(Before-and-after change data)
• • •

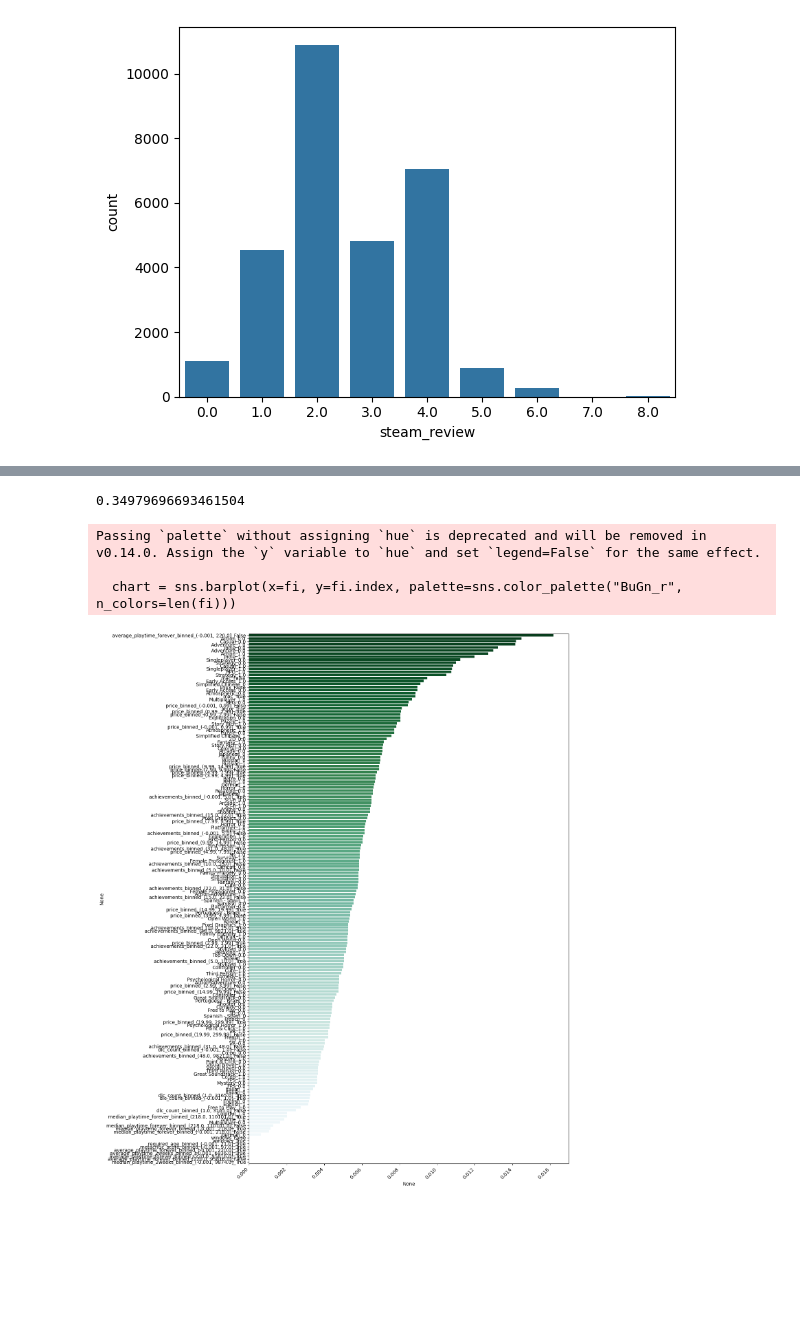
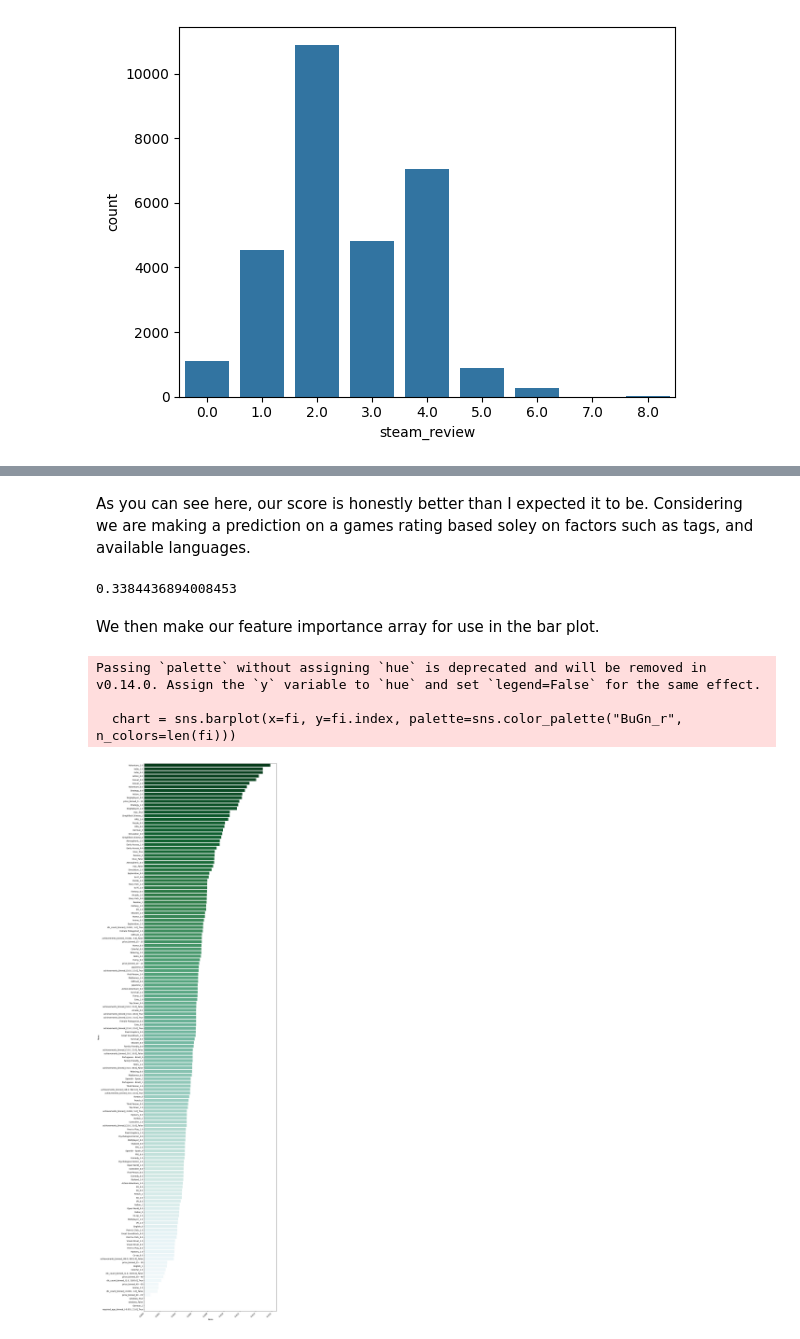
Before and after one commit to dotlonely/itsc3162_project2, a Jupyter notebook: project2.ipynb, the cells around one changed output, grey strips where cells are left out. Saved outputs shown, nothing was run; the diff lists cells and outputs as text; code cells hidden in the pictures; blank space fills up the shorter version.

```diff
--- a/project2.ipynb
+++ b/project2.ipynb
@@ -111,4 +102,6 @@ steam_df['steam_review'] = steam_df.apply(lambda x: calculate_steam_rating(x['to
 
 price_bin_edges = [0, 10, 15, 25, 30, 40, 60, np.inf]
 
-steam_df['price_binned'] = pd.cut(steam_df['price'], bins=price_bin_edges, labels=False, include_lowest=True)
+price_labels = [f'{price_bin_edges[i]} - {price_bin_edges[i+1]}' for i in range(len(price_bin_edges)-1)]
+
+steam_df['price_binned'] = pd.cut(steam_df['price'], bins=price_bin_edges, labels=price_labels, include_lowest=True)
@@ -207,22 +170,12 @@ steam_df.head()
 # %%
 columns_to_bin = [
     'required_age',
-    'price',
     'dlc_count',
-    'windows',
-    'mac',
-    'linux',
     'achievements',
-    'estimated_owners',
-    'average_playtime_forever',
-    'average_playtime_2weeks',
-    'median_playtime_forever',
-    'median_playtime_2weeks',
 ]
 
-steam_df = steam_df.drop(['total_review_count', 'positive_review_percentage', 'negative', 'positive', 'peak_ccu'], axis=1)
+steam_df = steam_df.drop(['total_review_count', 'positive_review_percentage', 'negative', 'positive', 'price'], axis=1)
 
-# Step 1: Convert columns to numeric where possible
 for col in columns_to_bin:
     if col in steam_df.columns:
         try:
@@ -230,21 +183,14 @@ for col in columns_to_bin:
         except Exception as e:
             print(f"Error converting column {col} to numeric: {e}")
 
-# Step 2: Filter out non-numeric columns
 numeric_columns_to_bin = [col for col in columns_to_bin if steam_df[col].dtype in ['int64', 'float64']]
 
-# Step 3: Bin the numeric columns
 num_bins = 10
 for col in numeric_columns_to_bin:
     if col in steam_df.columns:
         steam_df[f'{col}_binned'] = pd.qcut(steam_df[col], q=num_bins, duplicates='drop')
 
-# Step 4: Drop original columns
 steam_df.drop(columns=numeric_columns_to_bin, inplace=True)
 
-# Step 5: Apply one-hot encoding to binned columns
 binned_columns = [f'{col}_binned' for col in numeric_columns_to_bin]
 steam_df = pd.get_dummies(steam_df, columns=binned_columns)
-
-# Check the resulting DataFrame
-steam_df.head()
@@ -278,23 +229,28 @@ X_train.shape, X_test.shape, y_train.shape, y_test.shape
 from sklearn import tree
 # %%
 model = tree.DecisionTreeClassifier()
+# %% [markdown]
+As you can see here, our score is honestly better than I expected it to be. Considering we are making a prediction on a games rating based soley on factors such as tags, and available languages.
 # %%
 model.fit(X_train, y_train)
-model.score(X_test, y_test)
+score = model.score(X_test, y_test)
+score
 # %% [output]
-0.34979696693461504
+0.3384436894008453
+# %% [markdown]
+We then make our feature importance array for use in the bar plot.
 # %%
 fi = model.feature_importances_ #feature importance array
 fi = pd.Series(data = fi, index = X.columns) #convert to Pandas series for plotting
 fi.sort_values(ascending=False, inplace=True) #sort descending
 # %%
 #create bar plot
-plt.figure(figsize=(12, 20))
+plt.figure(figsize=(12, 50))
 chart = sns.barplot(x=fi, y=fi.index, palette=sns.color_palette("BuGn_r", n_colors=len(fi)))
 chart.set_xticklabels(chart.get_xticklabels(), rotation=45, horizontalalignment='right')
 plt.show()
 # %% [output]
 Passing `palette` without assigning `hue` is deprecated and will be removed in v0.14.0. Assign the `y` variable to `hue` and set `legend=False` for the same effect.
 
   chart = sns.barplot(x=fi, y=fi.index, palette=sns.color_palette("BuGn_r", n_colors=len(fi)))
-[figure, old version]
+[figure, new version]
```
Also changed, not shown: parts of 25 cells of this notebook, 1 other file.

• • •

● Your goal
Answer with the number alone: how many lines in the records include the word "version"?

● Solution
3